■ **PROBLEM TO WORK ON**
Print the listing again exactly, leaving nothing out.

■ **RECORDS TO PROCESS**
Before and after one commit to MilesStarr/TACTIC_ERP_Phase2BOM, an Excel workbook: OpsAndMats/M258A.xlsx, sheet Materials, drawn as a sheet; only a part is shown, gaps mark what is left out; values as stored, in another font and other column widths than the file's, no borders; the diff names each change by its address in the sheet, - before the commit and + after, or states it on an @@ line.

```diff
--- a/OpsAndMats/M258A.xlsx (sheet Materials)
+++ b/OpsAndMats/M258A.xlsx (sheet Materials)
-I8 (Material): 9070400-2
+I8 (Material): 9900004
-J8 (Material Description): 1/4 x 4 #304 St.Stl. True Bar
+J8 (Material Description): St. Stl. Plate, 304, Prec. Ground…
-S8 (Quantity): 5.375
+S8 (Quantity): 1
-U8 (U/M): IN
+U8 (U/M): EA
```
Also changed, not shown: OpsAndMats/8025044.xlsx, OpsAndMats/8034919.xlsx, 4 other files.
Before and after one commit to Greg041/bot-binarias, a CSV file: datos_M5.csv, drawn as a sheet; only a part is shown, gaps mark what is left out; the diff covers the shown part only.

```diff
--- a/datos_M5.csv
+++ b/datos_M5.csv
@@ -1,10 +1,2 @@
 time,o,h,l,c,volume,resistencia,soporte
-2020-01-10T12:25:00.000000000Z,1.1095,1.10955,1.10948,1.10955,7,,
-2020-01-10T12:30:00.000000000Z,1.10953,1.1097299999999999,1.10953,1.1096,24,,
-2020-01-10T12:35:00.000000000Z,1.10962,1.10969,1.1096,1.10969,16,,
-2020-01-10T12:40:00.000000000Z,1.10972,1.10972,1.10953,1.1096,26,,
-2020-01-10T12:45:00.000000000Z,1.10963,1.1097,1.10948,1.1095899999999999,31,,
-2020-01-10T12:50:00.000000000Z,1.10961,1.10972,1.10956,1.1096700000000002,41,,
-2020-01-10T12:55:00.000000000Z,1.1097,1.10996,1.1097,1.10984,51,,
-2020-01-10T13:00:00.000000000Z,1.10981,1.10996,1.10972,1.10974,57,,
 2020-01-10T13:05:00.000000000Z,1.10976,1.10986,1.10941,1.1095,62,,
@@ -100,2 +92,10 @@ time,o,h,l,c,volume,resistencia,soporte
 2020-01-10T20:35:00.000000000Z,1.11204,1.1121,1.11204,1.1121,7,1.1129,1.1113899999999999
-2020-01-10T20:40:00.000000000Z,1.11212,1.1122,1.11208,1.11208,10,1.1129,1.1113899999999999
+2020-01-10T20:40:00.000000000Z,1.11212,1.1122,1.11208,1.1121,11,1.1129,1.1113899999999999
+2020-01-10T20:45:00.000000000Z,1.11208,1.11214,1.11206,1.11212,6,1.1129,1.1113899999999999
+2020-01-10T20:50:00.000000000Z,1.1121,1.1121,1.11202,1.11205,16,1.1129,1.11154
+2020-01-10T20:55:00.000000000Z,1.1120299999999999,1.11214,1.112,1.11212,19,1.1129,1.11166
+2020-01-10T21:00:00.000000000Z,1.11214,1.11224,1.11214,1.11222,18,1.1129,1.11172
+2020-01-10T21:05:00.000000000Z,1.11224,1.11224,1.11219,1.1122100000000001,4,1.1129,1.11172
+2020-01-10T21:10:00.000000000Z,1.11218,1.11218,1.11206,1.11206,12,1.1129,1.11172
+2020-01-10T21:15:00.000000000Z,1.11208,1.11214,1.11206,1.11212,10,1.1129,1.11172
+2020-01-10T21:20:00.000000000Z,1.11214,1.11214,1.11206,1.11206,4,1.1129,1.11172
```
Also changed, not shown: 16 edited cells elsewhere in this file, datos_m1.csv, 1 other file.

■ **RESPONSE AREA**
Before and after one commit to MilesStarr/TACTIC_ERP_Phase2BOM, an Excel workbook: OpsAndMats/M258A.xlsx, sheet Materials, drawn as a sheet; only a part is shown, gaps mark what is left out; values as stored, in another font and other column widths than the file's, no borders; the diff names each change by its address in the sheet, - before the commit and + after, or states it on an @@ line.

```diff
--- a/OpsAndMats/M258A.xlsx (sheet Materials)
+++ b/OpsAndMats/M258A.xlsx (sheet Materials)
-I8 (Material): 9070400-2
+I8 (Material): 9900004
-J8 (Material Description): 1/4 x 4 #304 St.Stl. True Bar
+J8 (Material Description): St. Stl. Plate, 304, Prec. Ground…
-S8 (Quantity): 5.375
+S8 (Quantity): 1
-U8 (U/M): IN
+U8 (U/M): EA
```
Also changed, not shown: OpsAndMats/8025044.xlsx, OpsAndMats/8034919.xlsx, 4 other files.
Before and after one commit to Greg041/bot-binarias, a CSV file: datos_M5.csv, drawn as a sheet; only a part is shown, gaps mark what is left out; the diff covers the shown part only.

```diff
--- a/datos_M5.csv
+++ b/datos_M5.csv
@@ -1,10 +1,2 @@
 time,o,h,l,c,volume,resistencia,soporte
-2020-01-10T12:25:00.000000000Z,1.1095,1.10955,1.10948,1.10955,7,,
-2020-01-10T12:30:00.000000000Z,1.10953,1.1097299999999999,1.10953,1.1096,24,,
-2020-01-10T12:35:00.000000000Z,1.10962,1.10969,1.1096,1.10969,16,,
-2020-01-10T12:40:00.000000000Z,1.10972,1.10972,1.10953,1.1096,26,,
-2020-01-10T12:45:00.000000000Z,1.10963,1.1097,1.10948,1.1095899999999999,31,,
-2020-01-10T12:50:00.000000000Z,1.10961,1.10972,1.10956,1.1096700000000002,41,,
-2020-01-10T12:55:00.000000000Z,1.1097,1.10996,1.1097,1.10984,51,,
-2020-01-10T13:00:00.000000000Z,1.10981,1.10996,1.10972,1.10974,57,,
 2020-01-10T13:05:00.000000000Z,1.10976,1.10986,1.10941,1.1095,62,,
@@ -100,2 +92,10 @@ time,o,h,l,c,volume,resistencia,soporte
 2020-01-10T20:35:00.000000000Z,1.11204,1.1121,1.11204,1.1121,7,1.1129,1.1113899999999999
-2020-01-10T20:40:00.000000000Z,1.11212,1.1122,1.11208,1.11208,10,1.1129,1.1113899999999999
+2020-01-10T20:40:00.000000000Z,1.11212,1.1122,1.11208,1.1121,11,1.1129,1.1113899999999999
+2020-01-10T20:45:00.000000000Z,1.11208,1.11214,1.11206,1.11212,6,1.1129,1.1113899999999999
+2020-01-10T20:50:00.000000000Z,1.1121,1.1121,1.11202,1.11205,16,1.1129,1.11154
+2020-01-10T20:55:00.000000000Z,1.1120299999999999,1.11214,1.112,1.11212,19,1.1129,1.11166
+2020-01-10T21:00:00.000000000Z,1.11214,1.11224,1.11214,1.11222,18,1.1129,1.11172
+2020-01-10T21:05:00.000000000Z,1.11224,1.11224,1.11219,1.1122100000000001,4,1.1129,1.11172
+2020-01-10T21:10:00.000000000Z,1.11218,1.11218,1.11206,1.11206,12,1.1129,1.11172
+2020-01-10T21:15:00.000000000Z,1.11208,1.11214,1.11206,1.11212,10,1.1129,1.11172
+2020-01-10T21:20:00.000000000Z,1.11214,1.11214,1.11206,1.11206,4,1.1129,1.11172
```
Also changed, not shown: 16 edited cells elsewhere in this file, datos_m1.csv, 1 other file.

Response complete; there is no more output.